Task – Filter these entries down to the lines that hold the word "would", and show each of them.

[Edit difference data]
====

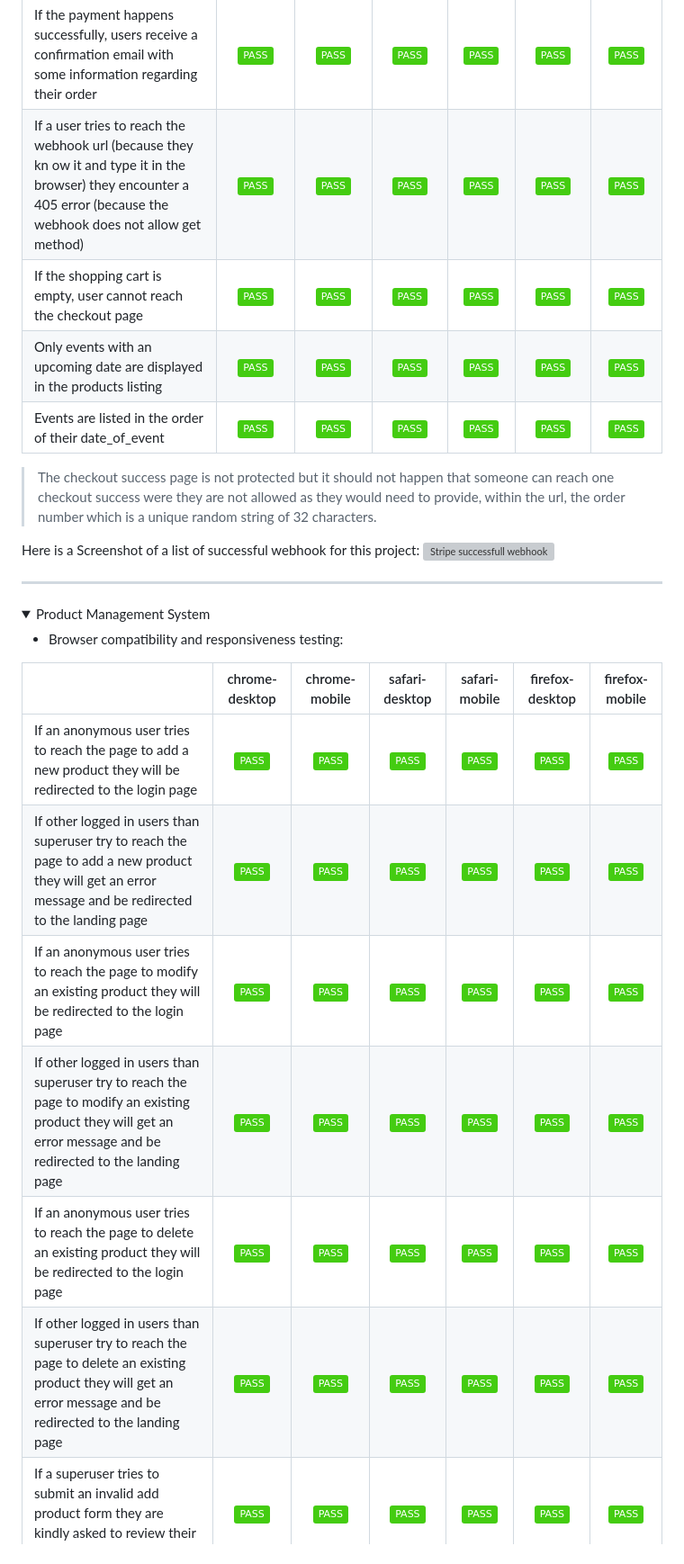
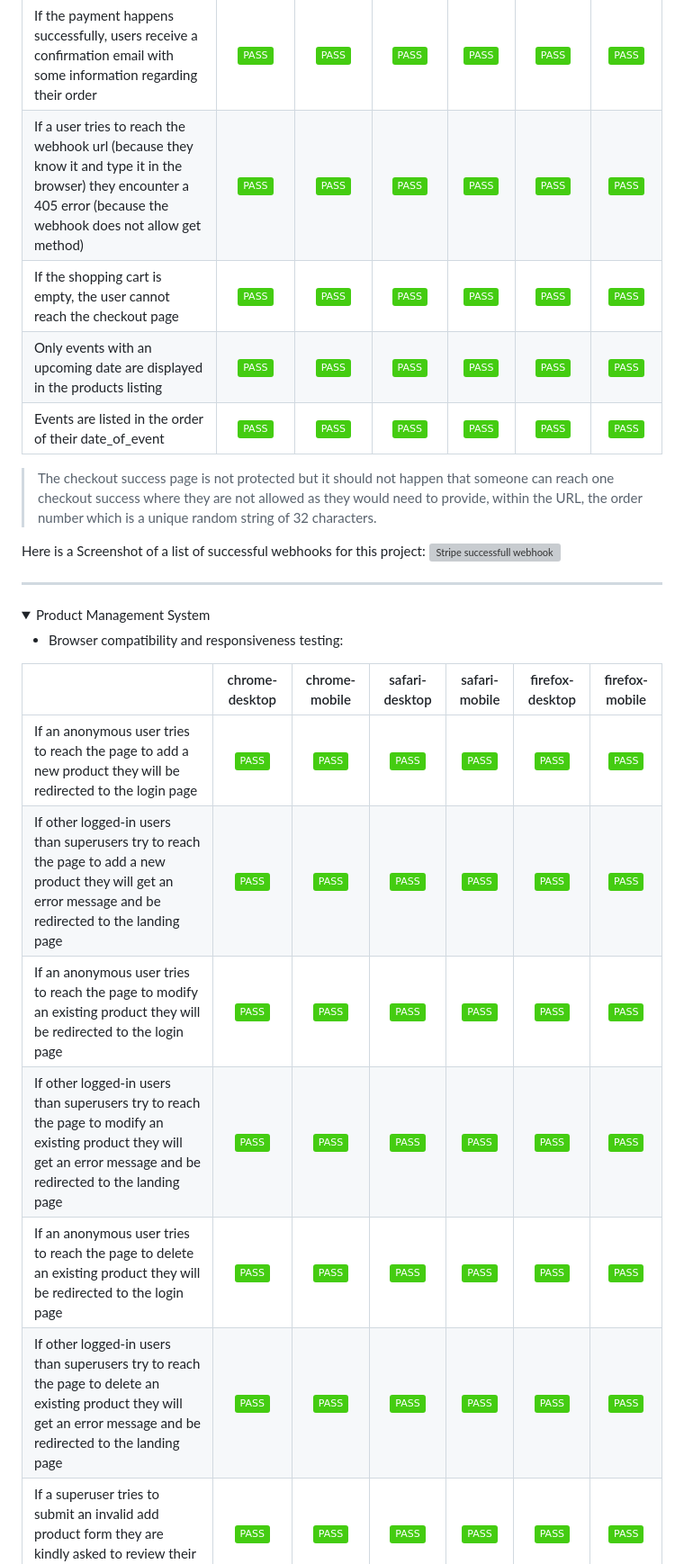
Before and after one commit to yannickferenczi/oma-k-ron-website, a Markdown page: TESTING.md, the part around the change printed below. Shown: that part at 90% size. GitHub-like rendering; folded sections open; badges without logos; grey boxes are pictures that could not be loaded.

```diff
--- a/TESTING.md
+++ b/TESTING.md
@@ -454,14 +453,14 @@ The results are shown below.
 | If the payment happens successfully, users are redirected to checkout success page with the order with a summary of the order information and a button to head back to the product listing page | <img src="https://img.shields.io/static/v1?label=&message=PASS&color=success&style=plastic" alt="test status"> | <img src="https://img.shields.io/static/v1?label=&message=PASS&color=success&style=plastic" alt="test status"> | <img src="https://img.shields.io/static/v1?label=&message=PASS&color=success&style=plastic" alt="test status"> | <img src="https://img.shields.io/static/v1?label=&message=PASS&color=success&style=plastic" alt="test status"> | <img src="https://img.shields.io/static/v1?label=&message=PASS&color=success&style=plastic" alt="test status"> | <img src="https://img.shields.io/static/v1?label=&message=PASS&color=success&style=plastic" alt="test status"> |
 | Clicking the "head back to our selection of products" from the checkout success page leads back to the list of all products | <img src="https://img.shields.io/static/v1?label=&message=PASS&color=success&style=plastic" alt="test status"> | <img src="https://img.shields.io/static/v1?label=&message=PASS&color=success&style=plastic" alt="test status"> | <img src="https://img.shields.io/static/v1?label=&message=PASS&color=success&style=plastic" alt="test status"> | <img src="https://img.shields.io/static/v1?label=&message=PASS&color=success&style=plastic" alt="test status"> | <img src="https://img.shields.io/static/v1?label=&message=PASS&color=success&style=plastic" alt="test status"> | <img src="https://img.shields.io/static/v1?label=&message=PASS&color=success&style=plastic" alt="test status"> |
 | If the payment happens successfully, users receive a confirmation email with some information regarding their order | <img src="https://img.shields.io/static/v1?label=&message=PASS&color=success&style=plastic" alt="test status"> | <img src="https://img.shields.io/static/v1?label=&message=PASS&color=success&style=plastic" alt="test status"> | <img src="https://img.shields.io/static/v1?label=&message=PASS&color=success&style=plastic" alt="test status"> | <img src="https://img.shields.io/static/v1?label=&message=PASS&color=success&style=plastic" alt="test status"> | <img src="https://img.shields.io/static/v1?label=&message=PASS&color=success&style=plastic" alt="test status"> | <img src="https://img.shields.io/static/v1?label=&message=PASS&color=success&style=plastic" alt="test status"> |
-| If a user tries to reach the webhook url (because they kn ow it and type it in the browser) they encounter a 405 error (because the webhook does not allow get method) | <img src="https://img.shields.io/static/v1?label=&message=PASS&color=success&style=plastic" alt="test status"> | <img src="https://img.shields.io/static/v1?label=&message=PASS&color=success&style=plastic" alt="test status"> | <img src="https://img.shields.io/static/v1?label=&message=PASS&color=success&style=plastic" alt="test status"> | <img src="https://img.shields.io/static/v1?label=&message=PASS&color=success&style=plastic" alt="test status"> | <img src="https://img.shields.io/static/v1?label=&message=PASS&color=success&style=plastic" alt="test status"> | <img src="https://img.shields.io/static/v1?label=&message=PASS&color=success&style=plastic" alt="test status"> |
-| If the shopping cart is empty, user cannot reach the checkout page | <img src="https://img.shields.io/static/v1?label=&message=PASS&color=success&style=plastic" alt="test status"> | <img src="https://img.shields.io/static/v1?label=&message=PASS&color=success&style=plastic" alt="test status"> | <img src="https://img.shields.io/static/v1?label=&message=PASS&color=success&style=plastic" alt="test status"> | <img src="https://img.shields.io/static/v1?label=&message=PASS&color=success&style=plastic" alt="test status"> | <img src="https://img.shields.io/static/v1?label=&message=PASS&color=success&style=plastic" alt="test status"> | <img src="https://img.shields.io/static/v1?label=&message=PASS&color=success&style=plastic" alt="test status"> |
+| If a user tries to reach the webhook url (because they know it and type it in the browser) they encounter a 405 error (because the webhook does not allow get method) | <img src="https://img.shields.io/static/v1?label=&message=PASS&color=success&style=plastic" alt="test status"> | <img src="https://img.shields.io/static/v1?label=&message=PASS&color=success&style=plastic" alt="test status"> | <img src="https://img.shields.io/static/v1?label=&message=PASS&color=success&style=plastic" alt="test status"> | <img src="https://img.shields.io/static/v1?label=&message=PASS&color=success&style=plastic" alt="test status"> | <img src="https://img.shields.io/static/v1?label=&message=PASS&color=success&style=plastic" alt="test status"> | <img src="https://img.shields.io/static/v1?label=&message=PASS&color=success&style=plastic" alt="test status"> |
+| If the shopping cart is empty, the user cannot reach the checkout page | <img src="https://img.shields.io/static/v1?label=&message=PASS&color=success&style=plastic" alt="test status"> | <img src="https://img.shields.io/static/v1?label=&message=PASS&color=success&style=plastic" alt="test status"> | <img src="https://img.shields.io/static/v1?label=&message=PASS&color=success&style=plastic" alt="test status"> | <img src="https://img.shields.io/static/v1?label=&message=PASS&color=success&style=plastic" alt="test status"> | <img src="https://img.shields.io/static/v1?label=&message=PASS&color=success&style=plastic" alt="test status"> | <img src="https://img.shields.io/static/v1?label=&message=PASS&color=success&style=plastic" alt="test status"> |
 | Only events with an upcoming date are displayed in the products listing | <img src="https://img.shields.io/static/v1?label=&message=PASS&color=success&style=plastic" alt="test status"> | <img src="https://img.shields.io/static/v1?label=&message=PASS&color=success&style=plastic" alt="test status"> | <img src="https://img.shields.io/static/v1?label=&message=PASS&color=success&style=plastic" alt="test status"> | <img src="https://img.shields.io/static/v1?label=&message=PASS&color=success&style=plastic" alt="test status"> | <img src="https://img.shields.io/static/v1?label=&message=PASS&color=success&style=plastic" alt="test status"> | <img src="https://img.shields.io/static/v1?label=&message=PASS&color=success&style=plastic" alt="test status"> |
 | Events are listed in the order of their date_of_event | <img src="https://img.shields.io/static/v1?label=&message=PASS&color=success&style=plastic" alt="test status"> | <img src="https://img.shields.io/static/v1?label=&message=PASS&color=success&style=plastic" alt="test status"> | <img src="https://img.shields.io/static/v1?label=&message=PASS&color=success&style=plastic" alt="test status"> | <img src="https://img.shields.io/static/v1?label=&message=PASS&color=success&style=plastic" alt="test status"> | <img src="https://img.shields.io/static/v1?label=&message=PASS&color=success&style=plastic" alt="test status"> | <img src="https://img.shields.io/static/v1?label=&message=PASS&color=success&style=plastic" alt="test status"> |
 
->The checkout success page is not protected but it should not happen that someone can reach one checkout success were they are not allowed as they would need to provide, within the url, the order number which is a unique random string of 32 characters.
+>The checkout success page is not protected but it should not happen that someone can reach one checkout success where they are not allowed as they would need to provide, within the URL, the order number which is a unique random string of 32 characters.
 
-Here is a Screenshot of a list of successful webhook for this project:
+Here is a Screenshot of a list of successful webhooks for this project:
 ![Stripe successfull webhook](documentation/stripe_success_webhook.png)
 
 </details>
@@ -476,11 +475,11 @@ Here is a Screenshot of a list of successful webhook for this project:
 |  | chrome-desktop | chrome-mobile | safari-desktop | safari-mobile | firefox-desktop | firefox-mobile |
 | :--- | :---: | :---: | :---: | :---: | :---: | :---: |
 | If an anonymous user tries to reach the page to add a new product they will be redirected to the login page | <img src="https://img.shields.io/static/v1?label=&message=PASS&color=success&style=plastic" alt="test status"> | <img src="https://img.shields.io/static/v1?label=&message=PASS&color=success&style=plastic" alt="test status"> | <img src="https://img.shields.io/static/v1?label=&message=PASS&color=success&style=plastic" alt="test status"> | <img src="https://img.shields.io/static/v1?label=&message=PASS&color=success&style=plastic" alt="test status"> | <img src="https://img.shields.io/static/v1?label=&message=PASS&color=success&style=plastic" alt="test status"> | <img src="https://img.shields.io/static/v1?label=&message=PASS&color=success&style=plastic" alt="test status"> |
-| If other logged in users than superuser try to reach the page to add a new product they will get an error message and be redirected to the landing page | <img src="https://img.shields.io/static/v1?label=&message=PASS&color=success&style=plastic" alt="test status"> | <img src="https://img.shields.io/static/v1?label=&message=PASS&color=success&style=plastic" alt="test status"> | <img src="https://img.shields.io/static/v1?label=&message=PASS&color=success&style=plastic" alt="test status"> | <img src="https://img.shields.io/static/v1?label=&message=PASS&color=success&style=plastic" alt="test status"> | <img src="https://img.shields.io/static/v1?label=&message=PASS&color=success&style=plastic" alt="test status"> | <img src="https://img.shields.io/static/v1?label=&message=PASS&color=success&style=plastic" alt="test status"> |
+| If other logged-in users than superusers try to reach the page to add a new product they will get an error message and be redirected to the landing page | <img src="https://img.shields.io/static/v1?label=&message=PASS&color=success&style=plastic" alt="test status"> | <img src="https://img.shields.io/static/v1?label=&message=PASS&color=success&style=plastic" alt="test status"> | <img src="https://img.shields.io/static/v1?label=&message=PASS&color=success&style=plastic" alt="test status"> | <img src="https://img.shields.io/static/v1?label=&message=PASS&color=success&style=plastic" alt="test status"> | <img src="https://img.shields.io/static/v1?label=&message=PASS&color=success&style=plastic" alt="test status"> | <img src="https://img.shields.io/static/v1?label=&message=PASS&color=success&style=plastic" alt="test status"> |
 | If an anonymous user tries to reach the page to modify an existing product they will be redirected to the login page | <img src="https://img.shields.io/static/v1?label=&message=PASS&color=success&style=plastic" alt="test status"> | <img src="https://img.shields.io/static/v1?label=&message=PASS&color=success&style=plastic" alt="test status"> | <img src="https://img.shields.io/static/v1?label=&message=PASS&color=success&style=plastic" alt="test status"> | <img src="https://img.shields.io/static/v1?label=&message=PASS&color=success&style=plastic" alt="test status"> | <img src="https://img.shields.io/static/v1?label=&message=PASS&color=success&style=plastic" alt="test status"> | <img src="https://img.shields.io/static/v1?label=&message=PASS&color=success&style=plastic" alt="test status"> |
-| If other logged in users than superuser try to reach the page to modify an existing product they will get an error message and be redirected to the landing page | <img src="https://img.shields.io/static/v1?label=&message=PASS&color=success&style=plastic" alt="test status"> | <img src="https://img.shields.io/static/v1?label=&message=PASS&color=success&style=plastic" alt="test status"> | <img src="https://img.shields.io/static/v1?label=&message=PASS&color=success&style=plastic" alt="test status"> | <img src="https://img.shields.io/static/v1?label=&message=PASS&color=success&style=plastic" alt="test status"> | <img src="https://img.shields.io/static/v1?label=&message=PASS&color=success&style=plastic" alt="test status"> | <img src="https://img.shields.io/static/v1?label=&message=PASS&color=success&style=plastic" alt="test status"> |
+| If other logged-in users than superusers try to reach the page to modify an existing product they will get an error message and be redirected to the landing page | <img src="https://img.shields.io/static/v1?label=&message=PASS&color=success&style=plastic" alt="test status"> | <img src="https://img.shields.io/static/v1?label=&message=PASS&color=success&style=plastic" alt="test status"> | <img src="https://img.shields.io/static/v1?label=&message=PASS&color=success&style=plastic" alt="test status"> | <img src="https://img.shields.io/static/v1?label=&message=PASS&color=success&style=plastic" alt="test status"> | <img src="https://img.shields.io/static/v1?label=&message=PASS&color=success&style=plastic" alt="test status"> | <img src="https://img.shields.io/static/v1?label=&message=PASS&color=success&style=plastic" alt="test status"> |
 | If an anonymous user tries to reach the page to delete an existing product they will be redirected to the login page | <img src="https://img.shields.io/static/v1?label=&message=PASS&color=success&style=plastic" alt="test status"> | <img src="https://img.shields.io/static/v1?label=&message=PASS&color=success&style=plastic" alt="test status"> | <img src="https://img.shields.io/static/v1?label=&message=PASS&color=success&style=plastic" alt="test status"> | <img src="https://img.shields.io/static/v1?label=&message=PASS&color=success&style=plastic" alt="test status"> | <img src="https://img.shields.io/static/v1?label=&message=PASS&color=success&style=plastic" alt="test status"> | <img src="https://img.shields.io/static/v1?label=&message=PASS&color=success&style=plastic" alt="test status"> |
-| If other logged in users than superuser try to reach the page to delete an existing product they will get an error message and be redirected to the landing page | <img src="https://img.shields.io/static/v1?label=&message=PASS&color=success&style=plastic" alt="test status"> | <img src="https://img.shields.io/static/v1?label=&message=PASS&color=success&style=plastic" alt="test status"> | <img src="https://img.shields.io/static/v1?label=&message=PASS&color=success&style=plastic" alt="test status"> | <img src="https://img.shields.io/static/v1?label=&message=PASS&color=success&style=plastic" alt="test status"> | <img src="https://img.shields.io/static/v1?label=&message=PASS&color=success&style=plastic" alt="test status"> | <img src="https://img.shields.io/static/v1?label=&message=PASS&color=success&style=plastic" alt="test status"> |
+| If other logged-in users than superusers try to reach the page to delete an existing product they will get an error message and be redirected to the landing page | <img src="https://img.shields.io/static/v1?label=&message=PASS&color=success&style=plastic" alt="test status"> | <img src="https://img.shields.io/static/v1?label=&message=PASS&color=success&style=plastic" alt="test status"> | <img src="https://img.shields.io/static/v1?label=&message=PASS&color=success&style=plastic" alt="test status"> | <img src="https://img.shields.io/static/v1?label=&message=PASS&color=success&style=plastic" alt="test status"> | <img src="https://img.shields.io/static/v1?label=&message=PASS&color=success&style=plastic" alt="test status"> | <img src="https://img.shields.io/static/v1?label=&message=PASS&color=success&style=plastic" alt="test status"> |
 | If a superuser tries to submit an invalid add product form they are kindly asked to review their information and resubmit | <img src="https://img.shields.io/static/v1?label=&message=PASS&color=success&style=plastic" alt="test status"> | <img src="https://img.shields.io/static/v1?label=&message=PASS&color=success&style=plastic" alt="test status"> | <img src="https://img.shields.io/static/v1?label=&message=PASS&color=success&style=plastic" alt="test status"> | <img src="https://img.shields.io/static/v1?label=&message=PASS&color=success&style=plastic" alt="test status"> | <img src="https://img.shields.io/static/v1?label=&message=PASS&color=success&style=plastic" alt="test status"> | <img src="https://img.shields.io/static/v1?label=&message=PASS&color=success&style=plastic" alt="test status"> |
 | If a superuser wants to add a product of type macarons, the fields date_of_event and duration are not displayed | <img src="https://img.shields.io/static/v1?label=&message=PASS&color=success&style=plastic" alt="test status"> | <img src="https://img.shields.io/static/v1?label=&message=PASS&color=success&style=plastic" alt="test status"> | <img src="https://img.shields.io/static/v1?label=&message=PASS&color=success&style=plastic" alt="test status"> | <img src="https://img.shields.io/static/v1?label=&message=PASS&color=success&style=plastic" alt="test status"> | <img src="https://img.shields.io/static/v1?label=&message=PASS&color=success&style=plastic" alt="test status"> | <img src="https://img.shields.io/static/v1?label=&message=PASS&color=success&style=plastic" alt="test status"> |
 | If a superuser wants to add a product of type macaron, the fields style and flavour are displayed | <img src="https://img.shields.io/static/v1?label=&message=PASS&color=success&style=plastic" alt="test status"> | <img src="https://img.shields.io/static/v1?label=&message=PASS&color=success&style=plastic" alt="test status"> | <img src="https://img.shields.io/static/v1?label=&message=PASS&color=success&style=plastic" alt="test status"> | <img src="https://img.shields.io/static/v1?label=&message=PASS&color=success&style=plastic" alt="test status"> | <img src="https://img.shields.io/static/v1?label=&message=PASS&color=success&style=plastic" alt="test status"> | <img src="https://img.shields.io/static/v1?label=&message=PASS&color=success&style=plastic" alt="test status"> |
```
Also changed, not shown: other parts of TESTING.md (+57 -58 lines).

====

Exercise answer –
->The checkout success page is not protected but it should not happen that someone can reach one checkout success were they are not allowed as they would need to provide, within the url, the order number which is a unique random string of 32 characters.
+>The checkout success page is not protected but it should not happen that someone can reach one checkout success where they are not allowed as they would need to provide, within the URL, the order number which is a unique random string of 32 characters.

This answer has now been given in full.